Records from a dataset:
>>>>

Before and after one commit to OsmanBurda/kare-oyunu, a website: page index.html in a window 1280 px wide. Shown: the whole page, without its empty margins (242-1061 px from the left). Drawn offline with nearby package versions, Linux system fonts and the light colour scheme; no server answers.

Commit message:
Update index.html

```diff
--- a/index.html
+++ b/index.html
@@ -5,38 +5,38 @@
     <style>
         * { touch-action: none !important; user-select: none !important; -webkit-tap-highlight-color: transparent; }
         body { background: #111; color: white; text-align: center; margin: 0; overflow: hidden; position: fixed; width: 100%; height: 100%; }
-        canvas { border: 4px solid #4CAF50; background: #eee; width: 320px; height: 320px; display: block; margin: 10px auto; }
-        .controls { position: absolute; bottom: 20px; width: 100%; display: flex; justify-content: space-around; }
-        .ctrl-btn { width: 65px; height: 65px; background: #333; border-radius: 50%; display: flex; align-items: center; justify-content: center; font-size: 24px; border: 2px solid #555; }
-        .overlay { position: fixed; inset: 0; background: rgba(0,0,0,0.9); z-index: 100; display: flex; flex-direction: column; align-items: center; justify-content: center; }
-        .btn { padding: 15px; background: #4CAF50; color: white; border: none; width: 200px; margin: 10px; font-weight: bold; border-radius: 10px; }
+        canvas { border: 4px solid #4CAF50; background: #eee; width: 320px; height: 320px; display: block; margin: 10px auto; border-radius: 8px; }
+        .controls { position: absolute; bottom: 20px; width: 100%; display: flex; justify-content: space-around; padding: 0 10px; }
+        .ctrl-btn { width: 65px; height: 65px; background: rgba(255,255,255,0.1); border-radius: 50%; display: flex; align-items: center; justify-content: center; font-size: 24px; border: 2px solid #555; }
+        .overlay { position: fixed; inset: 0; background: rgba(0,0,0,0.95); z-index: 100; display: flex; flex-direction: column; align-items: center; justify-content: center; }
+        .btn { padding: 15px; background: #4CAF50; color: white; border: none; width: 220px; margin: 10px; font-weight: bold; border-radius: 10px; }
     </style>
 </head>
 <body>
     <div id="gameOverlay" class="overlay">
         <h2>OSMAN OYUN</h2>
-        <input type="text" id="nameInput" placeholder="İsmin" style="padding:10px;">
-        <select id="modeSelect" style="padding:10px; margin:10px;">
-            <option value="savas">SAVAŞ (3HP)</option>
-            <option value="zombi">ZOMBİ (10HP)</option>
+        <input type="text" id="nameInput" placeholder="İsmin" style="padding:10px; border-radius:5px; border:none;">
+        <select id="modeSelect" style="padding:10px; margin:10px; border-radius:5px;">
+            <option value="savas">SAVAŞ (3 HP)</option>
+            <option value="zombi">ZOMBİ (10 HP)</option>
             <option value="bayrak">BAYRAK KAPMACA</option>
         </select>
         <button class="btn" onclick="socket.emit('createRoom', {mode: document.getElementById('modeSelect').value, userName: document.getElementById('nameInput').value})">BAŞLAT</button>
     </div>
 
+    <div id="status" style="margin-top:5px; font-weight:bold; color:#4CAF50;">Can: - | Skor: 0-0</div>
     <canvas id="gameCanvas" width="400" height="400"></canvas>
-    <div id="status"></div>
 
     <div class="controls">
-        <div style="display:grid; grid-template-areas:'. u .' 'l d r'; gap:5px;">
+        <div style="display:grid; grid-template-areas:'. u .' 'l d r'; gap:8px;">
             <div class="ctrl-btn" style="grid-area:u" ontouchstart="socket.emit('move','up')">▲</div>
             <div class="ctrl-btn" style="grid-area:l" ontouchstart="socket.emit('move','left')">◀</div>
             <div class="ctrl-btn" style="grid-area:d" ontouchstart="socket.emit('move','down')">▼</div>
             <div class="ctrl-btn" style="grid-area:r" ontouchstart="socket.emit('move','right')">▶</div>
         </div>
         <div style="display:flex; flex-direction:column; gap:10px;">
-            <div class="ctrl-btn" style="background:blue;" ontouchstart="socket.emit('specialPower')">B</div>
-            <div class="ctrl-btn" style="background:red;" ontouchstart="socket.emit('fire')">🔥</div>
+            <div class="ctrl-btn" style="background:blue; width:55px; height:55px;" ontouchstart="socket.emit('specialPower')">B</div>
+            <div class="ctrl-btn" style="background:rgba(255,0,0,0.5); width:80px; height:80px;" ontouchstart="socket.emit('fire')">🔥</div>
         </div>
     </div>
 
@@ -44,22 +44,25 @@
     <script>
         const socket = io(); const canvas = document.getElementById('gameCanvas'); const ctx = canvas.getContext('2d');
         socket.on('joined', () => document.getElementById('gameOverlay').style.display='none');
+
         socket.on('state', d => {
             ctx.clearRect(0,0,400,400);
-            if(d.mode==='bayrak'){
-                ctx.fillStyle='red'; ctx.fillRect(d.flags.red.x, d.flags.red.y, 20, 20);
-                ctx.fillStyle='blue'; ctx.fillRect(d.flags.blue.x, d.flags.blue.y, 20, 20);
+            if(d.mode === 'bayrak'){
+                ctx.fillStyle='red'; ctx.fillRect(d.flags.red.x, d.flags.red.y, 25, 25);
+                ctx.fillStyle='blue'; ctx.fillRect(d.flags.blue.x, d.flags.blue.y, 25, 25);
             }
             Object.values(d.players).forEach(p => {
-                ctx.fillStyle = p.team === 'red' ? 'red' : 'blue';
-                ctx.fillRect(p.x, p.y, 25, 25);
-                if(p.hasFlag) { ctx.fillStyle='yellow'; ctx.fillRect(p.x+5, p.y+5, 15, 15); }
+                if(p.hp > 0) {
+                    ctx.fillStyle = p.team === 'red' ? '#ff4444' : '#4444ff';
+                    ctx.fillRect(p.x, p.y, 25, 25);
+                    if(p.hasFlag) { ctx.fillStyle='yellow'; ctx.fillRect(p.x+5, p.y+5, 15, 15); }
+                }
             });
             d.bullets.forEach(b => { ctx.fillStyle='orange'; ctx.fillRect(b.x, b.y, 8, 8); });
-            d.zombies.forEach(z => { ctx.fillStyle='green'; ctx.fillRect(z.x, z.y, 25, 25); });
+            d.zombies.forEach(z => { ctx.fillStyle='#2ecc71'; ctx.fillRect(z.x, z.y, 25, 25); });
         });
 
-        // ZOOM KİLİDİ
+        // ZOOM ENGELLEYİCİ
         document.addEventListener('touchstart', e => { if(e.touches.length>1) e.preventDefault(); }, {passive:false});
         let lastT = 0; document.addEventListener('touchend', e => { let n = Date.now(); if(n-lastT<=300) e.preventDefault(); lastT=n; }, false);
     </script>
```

<<<<

■ Task goal: Exactly reproduce every line found in the records.

■ Task answer:
Before and after one commit to OsmanBurda/kare-oyunu, a website: page index.html in a window 1280 px wide. Shown: the whole page, without its empty margins (242-1061 px from the left). Drawn offline with nearby package versions, Linux system fonts and the light colour scheme; no server answers.

Commit message:
Update index.html

```diff
--- a/index.html
+++ b/index.html
@@ -5,38 +5,38 @@
     <style>
         * { touch-action: none !important; user-select: none !important; -webkit-tap-highlight-color: transparent; }
         body { background: #111; color: white; text-align: center; margin: 0; overflow: hidden; position: fixed; width: 100%; height: 100%; }
-        canvas { border: 4px solid #4CAF50; background: #eee; width: 320px; height: 320px; display: block; margin: 10px auto; }
-        .controls { position: absolute; bottom: 20px; width: 100%; display: flex; justify-content: space-around; }
-        .ctrl-btn { width: 65px; height: 65px; background: #333; border-radius: 50%; display: flex; align-items: center; justify-content: center; font-size: 24px; border: 2px solid #555; }
-        .overlay { position: fixed; inset: 0; background: rgba(0,0,0,0.9); z-index: 100; display: flex; flex-direction: column; align-items: center; justify-content: center; }
-        .btn { padding: 15px; background: #4CAF50; color: white; border: none; width: 200px; margin: 10px; font-weight: bold; border-radius: 10px; }
+        canvas { border: 4px solid #4CAF50; background: #eee; width: 320px; height: 320px; display: block; margin: 10px auto; border-radius: 8px; }
+        .controls { position: absolute; bottom: 20px; width: 100%; display: flex; justify-content: space-around; padding: 0 10px; }
+        .ctrl-btn { width: 65px; height: 65px; background: rgba(255,255,255,0.1); border-radius: 50%; display: flex; align-items: center; justify-content: center; font-size: 24px; border: 2px solid #555; }
+        .overlay { position: fixed; inset: 0; background: rgba(0,0,0,0.95); z-index: 100; display: flex; flex-direction: column; align-items: center; justify-content: center; }
+        .btn { padding: 15px; background: #4CAF50; color: white; border: none; width: 220px; margin: 10px; font-weight: bold; border-radius: 10px; }
     </style>
 </head>
 <body>
     <div id="gameOverlay" class="overlay">
         <h2>OSMAN OYUN</h2>
-        <input type="text" id="nameInput" placeholder="İsmin" style="padding:10px;">
-        <select id="modeSelect" style="padding:10px; margin:10px;">
-            <option value="savas">SAVAŞ (3HP)</option>
-            <option value="zombi">ZOMBİ (10HP)</option>
+        <input type="text" id="nameInput" placeholder="İsmin" style="padding:10px; border-radius:5px; border:none;">
+        <select id="modeSelect" style="padding:10px; margin:10px; border-radius:5px;">
+            <option value="savas">SAVAŞ (3 HP)</option>
+            <option value="zombi">ZOMBİ (10 HP)</option>
             <option value="bayrak">BAYRAK KAPMACA</option>
         </select>
         <button class="btn" onclick="socket.emit('createRoom', {mode: document.getElementById('modeSelect').value, userName: document.getElementById('nameInput').value})">BAŞLAT</button>
     </div>
 
+    <div id="status" style="margin-top:5px; font-weight:bold; color:#4CAF50;">Can: - | Skor: 0-0</div>
     <canvas id="gameCanvas" width="400" height="400"></canvas>
-    <div id="status"></div>
 
     <div class="controls">
-        <div style="display:grid; grid-template-areas:'. u .' 'l d r'; gap:5px;">
+        <div style="display:grid; grid-template-areas:'. u .' 'l d r'; gap:8px;">
             <div class="ctrl-btn" style="grid-area:u" ontouchstart="socket.emit('move','up')">▲</div>
             <div class="ctrl-btn" style="grid-area:l" ontouchstart="socket.emit('move','left')">◀</div>
             <div class="ctrl-btn" style="grid-area:d" ontouchstart="socket.emit('move','down')">▼</div>
             <div class="ctrl-btn" style="grid-area:r" ontouchstart="socket.emit('move','right')">▶</div>
         </div>
         <div style="display:flex; flex-direction:column; gap:10px;">
-            <div class="ctrl-btn" style="background:blue;" ontouchstart="socket.emit('specialPower')">B</div>
-            <div class="ctrl-btn" style="background:red;" ontouchstart="socket.emit('fire')">🔥</div>
+            <div class="ctrl-btn" style="background:blue; width:55px; height:55px;" ontouchstart="socket.emit('specialPower')">B</div>
+            <div class="ctrl-btn" style="background:rgba(255,0,0,0.5); width:80px; height:80px;" ontouchstart="socket.emit('fire')">🔥</div>
         </div>
     </div>
 
@@ -44,22 +44,25 @@
     <script>
         const socket = io(); const canvas = document.getElementById('gameCanvas'); const ctx = canvas.getContext('2d');
         socket.on('joined', () => document.getElementById('gameOverlay').style.display='none');
+
         socket.on('state', d => {
             ctx.clearRect(0,0,400,400);
-            if(d.mode==='bayrak'){
-                ctx.fillStyle='red'; ctx.fillRect(d.flags.red.x, d.flags.red.y, 20, 20);
-                ctx.fillStyle='blue'; ctx.fillRect(d.flags.blue.x, d.flags.blue.y, 20, 20);
+            if(d.mode === 'bayrak'){
+                ctx.fillStyle='red'; ctx.fillRect(d.flags.red.x, d.flags.red.y, 25, 25);
+                ctx.fillStyle='blue'; ctx.fillRect(d.flags.blue.x, d.flags.blue.y, 25, 25);
             }
             Object.values(d.players).forEach(p => {
-                ctx.fillStyle = p.team === 'red' ? 'red' : 'blue';
-                ctx.fillRect(p.x, p.y, 25, 25);
-                if(p.hasFlag) { ctx.fillStyle='yellow'; ctx.fillRect(p.x+5, p.y+5, 15, 15); }
+                if(p.hp > 0) {
+                    ctx.fillStyle = p.team === 'red' ? '#ff4444' : '#4444ff';
+                    ctx.fillRect(p.x, p.y, 25, 25);
+                    if(p.hasFlag) { ctx.fillStyle='yellow'; ctx.fillRect(p.x+5, p.y+5, 15, 15); }
+                }
             });
             d.bullets.forEach(b => { ctx.fillStyle='orange'; ctx.fillRect(b.x, b.y, 8, 8); });
-            d.zombies.forEach(z => { ctx.fillStyle='green'; ctx.fillRect(z.x, z.y, 25, 25); });
+            d.zombies.forEach(z => { ctx.fillStyle='#2ecc71'; ctx.fillRect(z.x, z.y, 25, 25); });
         });
 
-        // ZOOM KİLİDİ
+        // ZOOM ENGELLEYİCİ
         document.addEventListener('touchstart', e => { if(e.touches.length>1) e.preventDefault(); }, {passive:false});
         let lastT = 0; document.addEventListener('touchend', e => { let n = Date.now(); if(n-lastT<=300) e.preventDefault(); lastT=n; }, false);
     </script>
```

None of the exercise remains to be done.